EXERCISE BRIEF:
Write the following entries out again exactly, skipping each image.

Items from a data source:
....
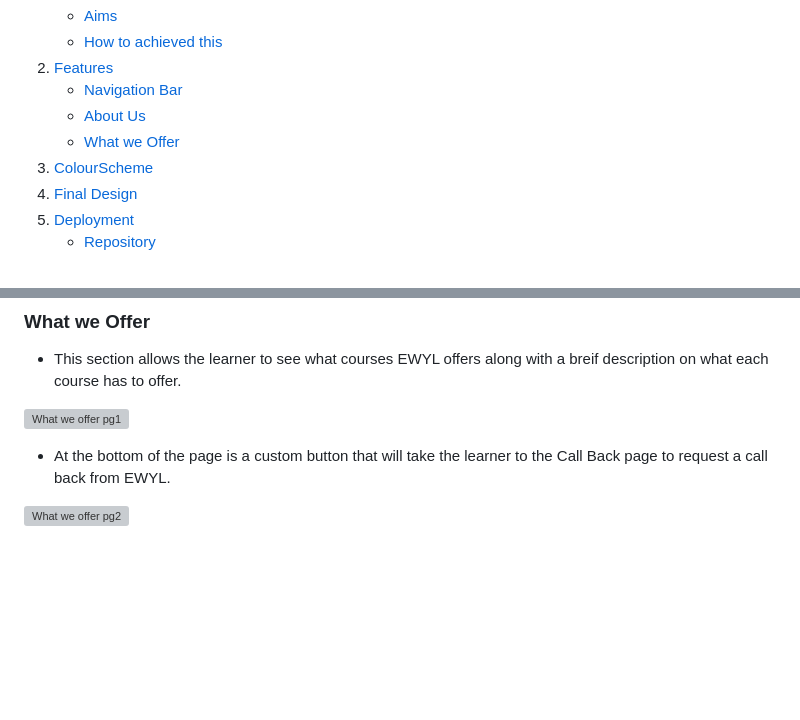
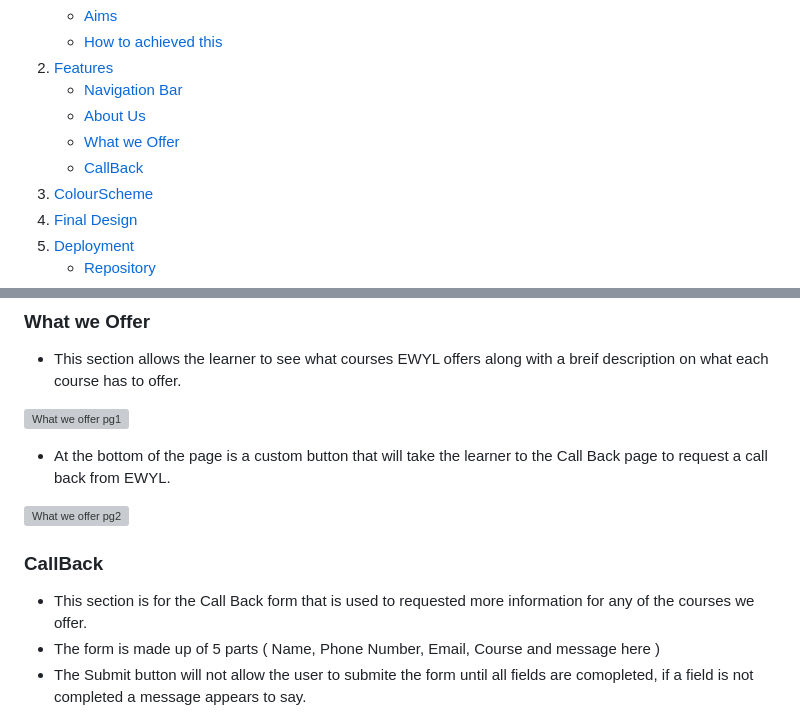
Before and after one commit to markh55/EWYL, a Markdown page: README.md, 2 parts joined by grey strips. Drawn GitHub-style; blank space fills up the shorter version; grey boxes are pictures that could not be loaded.

Commit message:
Added callback section - README.md

```diff
--- a/README.md
+++ b/README.md
@@ -16,6 +16,7 @@ My aim for this website is to be inviting and simple to use but also deliver eno
     * [Navigation Bar](#NavigationBar)
     * [About Us](#AboutUs)
     * [What we Offer](#WhatweOffer)
+    * [CallBack](#CallBack)
  4. [ColourScheme](#Colourscheme)
  5. [Final Design](#FinalDesign)
  6. [Deployment](#Deployment)
@@ -117,4 +118,8 @@ This section is to give as much information as possible but without overloading
 ![What we offer pg2](https://github.com/user-attachments/assets/16366b8f-6f60-46a6-aef7-b6e9809996ab)
 
 
+### CallBack
+* This section is for the Call Back form that is used to requested more information for any of the courses we offer.
+* The form is made up of 5 parts ( Name, Phone Number, Email, Course and message here )
+* The Submit button will not allow the user to submite the form until all fields are comopleted, if a field is not completed a message appears to say.
 
```
Also changed, not shown: other parts of README.md (+3 -0 lines).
....
REPLY TO THE TASK:
Before and after one commit to markh55/EWYL, a Markdown page: README.md, 2 parts joined by grey strips. Drawn GitHub-style; blank space fills up the shorter version; grey boxes are pictures that could not be loaded.

Commit message:
Added callback section - README.md

```diff
--- a/README.md
+++ b/README.md
@@ -16,6 +16,7 @@ My aim for this website is to be inviting and simple to use but also deliver eno
     * [Navigation Bar](#NavigationBar)
     * [About Us](#AboutUs)
     * [What we Offer](#WhatweOffer)
+    * [CallBack](#CallBack)
  4. [ColourScheme](#Colourscheme)
  5. [Final Design](#FinalDesign)
  6. [Deployment](#Deployment)
@@ -117,4 +118,8 @@ This section is to give as much information as possible but without overloading
 ![What we offer pg2](https://github.com/user-attachments/assets/16366b8f-6f60-46a6-aef7-b6e9809996ab)
 
 
+### CallBack
+* This section is for the Call Back form that is used to requested more information for any of the courses we offer.
+* The form is made up of 5 parts ( Name, Phone Number, Email, Course and message here )
+* The Submit button will not allow the user to submite the form until all fields are comopleted, if a field is not completed a message appears to say.
 
```
Also changed, not shown: other parts of README.md (+3 -0 lines).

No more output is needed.